For many of our visitors, The Parklands is a gym, an adventure, and even an escape. The same can be said for our team members. One of the perks of working in The Parklands, is having immediate access to nearly 50 miles of hiking trails where you can enjoy all seasons and get away from the stress and demands of everyday life. In honor of National Take a Hike Day (annually observed on November 17) we’ve compiled a list of our favorite Parklands’ pathways.
Continue reading to learn more about our top picks and what makes each so special courtesy of the folks whose work helps preserve and maintain them. Then make a date to explore one (or more) this November 17!
For those short on time:
Louisville Loop – Broad Run Park, Photo by Ted Wathen/Quadrant
For rain or shine:
“The Louisville Loop trail is a great, fully-accessible option offering scenic views throughout all four parks. Since it is paved, you don’t have to worry about encountering muddy areas. While steep in spots, the forested stretch that runs through Broad Run Park and the southern portion of Turkey Run features waterfalls in the fall, winter and spring, as well as plenty of shade during the warmer months.” – Anna Rosales-Crone, Communications Coordinator
Limestone Gorge Trail – Broad Run Park, Photo by Ted Wathen/Quadrant
For a scenic route:
“I’d recommend an original favorite—Big Beech Trail at Pope Lick Park. It takes you along a trail with 200-year-old trees and is just 1.5 miles long. It’s also close to The Strand, my favorite section of the park to take a leisurely hike or pedal.” – Toni Woodard, Facility & Hospitality Director
“Karst Climb, one of our newest trails, located in Broad Run Park! This trail offers some awesome views of waterfalls and the lower section of trail has some special places.” – Bryan Howell, Trail Team Leader
“Limestone Gorge is the most unique trail we have, and it sits in the middle of my favorite forest. It’s a lovely, diverse place with some vertical ups and downs to make it fun.” – Dan Jones, Founder & CEO
Big Beech Trail – Pope Lick Park, Photo by Bob Hower/Quadrant
For wildlife watching:
“Big Beech Woods is my favorite trail at The Parklands. I love to watch the seasons change in this beautiful, old-growth forest. This trail has a lovely spot that overlooks the fork, and I (almost) always catch a glimpse of a woodpecker!” – Rebecca Grau, Membership Coordinator
Karst Climb – Broad Run Park, Photo by Ali Greenwell
For those looking for a challenge:
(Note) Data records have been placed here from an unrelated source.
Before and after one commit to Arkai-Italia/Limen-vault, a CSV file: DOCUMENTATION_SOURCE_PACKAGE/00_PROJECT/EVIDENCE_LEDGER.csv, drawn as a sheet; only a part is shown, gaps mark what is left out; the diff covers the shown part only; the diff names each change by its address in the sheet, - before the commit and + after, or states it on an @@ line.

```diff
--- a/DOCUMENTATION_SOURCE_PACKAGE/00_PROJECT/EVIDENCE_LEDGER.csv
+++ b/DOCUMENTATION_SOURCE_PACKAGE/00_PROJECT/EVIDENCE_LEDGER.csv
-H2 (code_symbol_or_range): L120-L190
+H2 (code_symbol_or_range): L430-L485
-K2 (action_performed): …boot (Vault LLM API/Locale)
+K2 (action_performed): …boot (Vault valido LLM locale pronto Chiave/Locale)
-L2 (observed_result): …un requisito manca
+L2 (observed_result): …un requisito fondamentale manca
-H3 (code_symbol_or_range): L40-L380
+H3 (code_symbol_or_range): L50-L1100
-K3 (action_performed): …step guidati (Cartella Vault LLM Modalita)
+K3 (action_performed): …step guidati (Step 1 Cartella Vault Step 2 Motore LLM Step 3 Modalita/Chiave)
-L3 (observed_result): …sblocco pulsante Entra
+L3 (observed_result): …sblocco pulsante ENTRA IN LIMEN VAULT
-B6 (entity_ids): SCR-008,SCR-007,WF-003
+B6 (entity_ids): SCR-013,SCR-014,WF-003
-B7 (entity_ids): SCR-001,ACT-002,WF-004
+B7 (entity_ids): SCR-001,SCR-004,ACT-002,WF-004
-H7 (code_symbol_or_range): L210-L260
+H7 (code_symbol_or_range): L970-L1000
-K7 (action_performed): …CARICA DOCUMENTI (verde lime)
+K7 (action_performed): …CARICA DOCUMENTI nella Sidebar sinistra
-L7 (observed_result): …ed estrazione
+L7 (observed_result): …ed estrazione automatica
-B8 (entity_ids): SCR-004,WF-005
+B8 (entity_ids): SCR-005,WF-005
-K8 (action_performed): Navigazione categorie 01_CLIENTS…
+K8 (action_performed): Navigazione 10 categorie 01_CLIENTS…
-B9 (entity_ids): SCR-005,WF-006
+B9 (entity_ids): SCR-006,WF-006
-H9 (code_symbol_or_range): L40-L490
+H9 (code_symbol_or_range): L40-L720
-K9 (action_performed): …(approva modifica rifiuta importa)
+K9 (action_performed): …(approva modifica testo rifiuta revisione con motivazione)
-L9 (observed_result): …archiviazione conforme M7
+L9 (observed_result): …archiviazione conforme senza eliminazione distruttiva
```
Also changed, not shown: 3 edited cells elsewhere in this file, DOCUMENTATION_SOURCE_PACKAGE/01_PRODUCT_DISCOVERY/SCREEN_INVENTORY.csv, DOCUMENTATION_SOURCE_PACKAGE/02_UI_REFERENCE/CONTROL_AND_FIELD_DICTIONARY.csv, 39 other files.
“Of the trails I have explored I would recommend Karst Climb in Broad Run Park. I enjoyed the terrain of this trail. As the trail opens and you enter on the south end, near Bardstown road, you hike into a quaint clearing that gradually feeds into the dense stand of trees and seasonal waterfalls. This soft surface trail is just shy of 2 miles and is labeled as more challenging. I think the challenge is worth it, as the trail meanders to the north through several species of trees and wildflowers (notable spring ephemerals), a cedar grove, a small creek with rippling waterfalls; it spills out in the north at the Highland Crossing. It is a great hike for an after work stress reliever or early morning wake-up.” – Karen Mann, Garden Team Leader
Wild Hyacinth Trail – Turkey Run Park, Photos by David Miller
Staff Favorite: Wild Hyacinth Trail, Turkey Run Park
“The Wild Hyacinth Trail in Turkey Run Park. It is a quiet walk in the forest along Turkey Run Creek with several creek crossings, and there is an incredible carpet of wildflowers in the early spring.” – David Miller, Park Ranger
“My favorite trail in The Parklands is the Wild Hyacinth trail. I can get into the woods where it is quiet to rest and recharge. I enjoy going out after a good rain and seeing the water cascade into Turkey Run creek. I also enjoy splashing in the creek looking for crawdads just as much as our students do!” – Curtis Carman, Education Coordinator
“One of my favorite trails is the Wild Hyacinth Trail in Turkey Run Park. If you hike this trail throughout spring, you will see an abundance of wildlife flowers. These ephemeral flowers include, but are not limited to bloodroot, trout lily, trillium, Allegheny spurge, wild hyacinth (hence the trail name), hepatica, Dutchman’s breeches, dwarf larkspur and jack in the pulpit. You will cross several small waterfalls that feed into Turkey Run, and you will see a centuries-old stonewall built by the farmers that worked this land.” – Evan Patrick, Natural Areas Team Leader
Are you interested in guided hikes or hiking with fellow outdoor lovers? Check out our events page for more details on hiking programs, including Member-exclusive hikes.